The progression of the uprising is drawing comparisons to the earliest phases of insurgency in Iraq, Yemen, Somalia, and northern Mali – "where a radicalized domestic core of fighters, eventually supplemented by foreigners and veterans of other jihadi conflicts, gradually swelled into a dangerous, anarchic insurgency" – the Times reports
The UN Security Council condemned yesterday's attacks "in the strongest terms" and "reaffirmed that terrorism in all its forms and manifestations constitutes one of the most serious threats to international peace and security, and that any acts of terrorism are criminal and unjustifiable, regardless of their motivation," according to Reuters. The reference to motivation is possibly a warning to the opposition that it will be considered responsible for any violence it perpetrates, even if it is first provoked by the regime.
Bloomberg reports that events like yesterday's bombing pose a challenge to US support for the opposition.
The Syrian opposition has begun adopting the tactics of an armed insurgency such as suicide bombings, which can’t be condoned, said two United Nations diplomats. They spoke on condition of anonymity because they weren’t authorized to comment. That shift is making it harder for the US and its allies to keep the blame focused on the Assad regime for the violence, which persists despite a UN cease-fire agreed to by both sides in the conflict.

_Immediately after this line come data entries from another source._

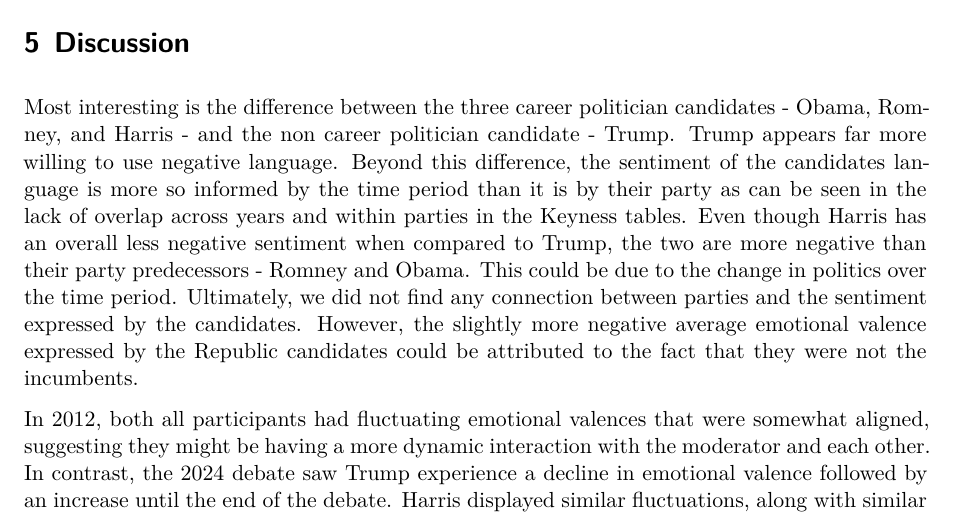
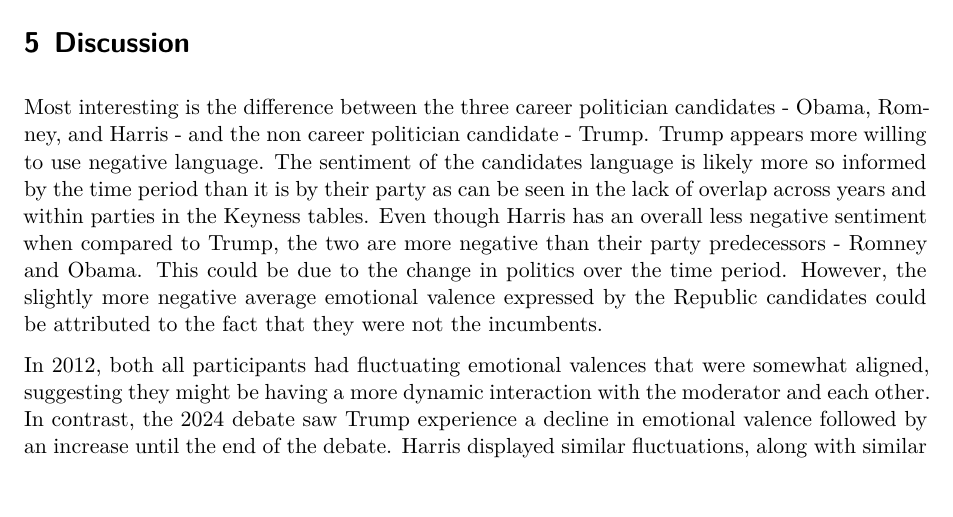
Before and after one commit to TakisGuzzler/CBE1, a Quarto document (CBE1.qmd): part of page 7 of 8, cut so that both start at the same text, the shorter picture padded with empty space. Rendered offline with R 4.5, knitr and Pandoc in place of Quarto, then LaTeX, with nearby package versions; some code elsewhere in the file could not run offline.

Commit message:
removed unnecessary discussion (repetative)

```diff
--- a/CBE1.qmd
+++ b/CBE1.qmd
@@ -552,7 +552,7 @@ For Trump and Romney, we saw a similar lack of overlap in high frequency adjecti
 
 # Discussion
 
-Most interesting is the difference between the three career politician candidates - Obama, Romney, and Harris - and the non career politician candidate - Trump. Trump appears far more willing to use negative language. Beyond this difference, the sentiment of the candidates language is more so informed by the time period than it is by their party as can be seen in the lack of overlap across years and within parties in the Keyness tables. Even though Harris has an overall less negative sentiment when compared to Trump, the two are more negative than their party predecessors - Romney and Obama. This could be due to the change in politics over the time period. Ultimately, we did not find any connection between parties and the sentiment expressed by the candidates. However, the slightly more negative average emotional valence expressed by the Republic candidates could be attributed to the fact that they were not the incumbents.
+Most interesting is the difference between the three career politician candidates - Obama, Romney, and Harris - and the non career politician candidate - Trump. Trump appears more willing to use negative language. The sentiment of the candidates language is likely more so informed by the time period than it is by their party as can be seen in the lack of overlap across years and within parties in the Keyness tables. Even though Harris has an overall less negative sentiment when compared to Trump, the two are more negative than their party predecessors - Romney and Obama. This could be due to the change in politics over the time period. However, the slightly more negative average emotional valence expressed by the Republic candidates could be attributed to the fact that they were not the incumbents.
 
 In 2012, both all participants had fluctuating emotional valences that were somewhat aligned, suggesting they might be having a more dynamic interaction with the moderator and each other. In contrast, the 2024 debate saw Trump experience a decline in emotional valence followed by an increase until the end of the debate. Harris displayed similar fluctuations, along with similar trends for the moderators. This change in emotional valence sheds light on the changing nature of political debates and could reflect candidate strategies or shifting voter expectations.
 
```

“America is not going to want to have its fingerprints on car bombs in Damascus,” said Joshua Landis, director of the Middle East program at the University of Oklahoma in Norman. “America is very careful about this because they don’t want to end up supporting terrorism, but that’s where we are headed. Insurgencies carry out terrorist acts. You can call it something different, but ultimately you’re blowing things up and trying to kill as many soldiers as you can.”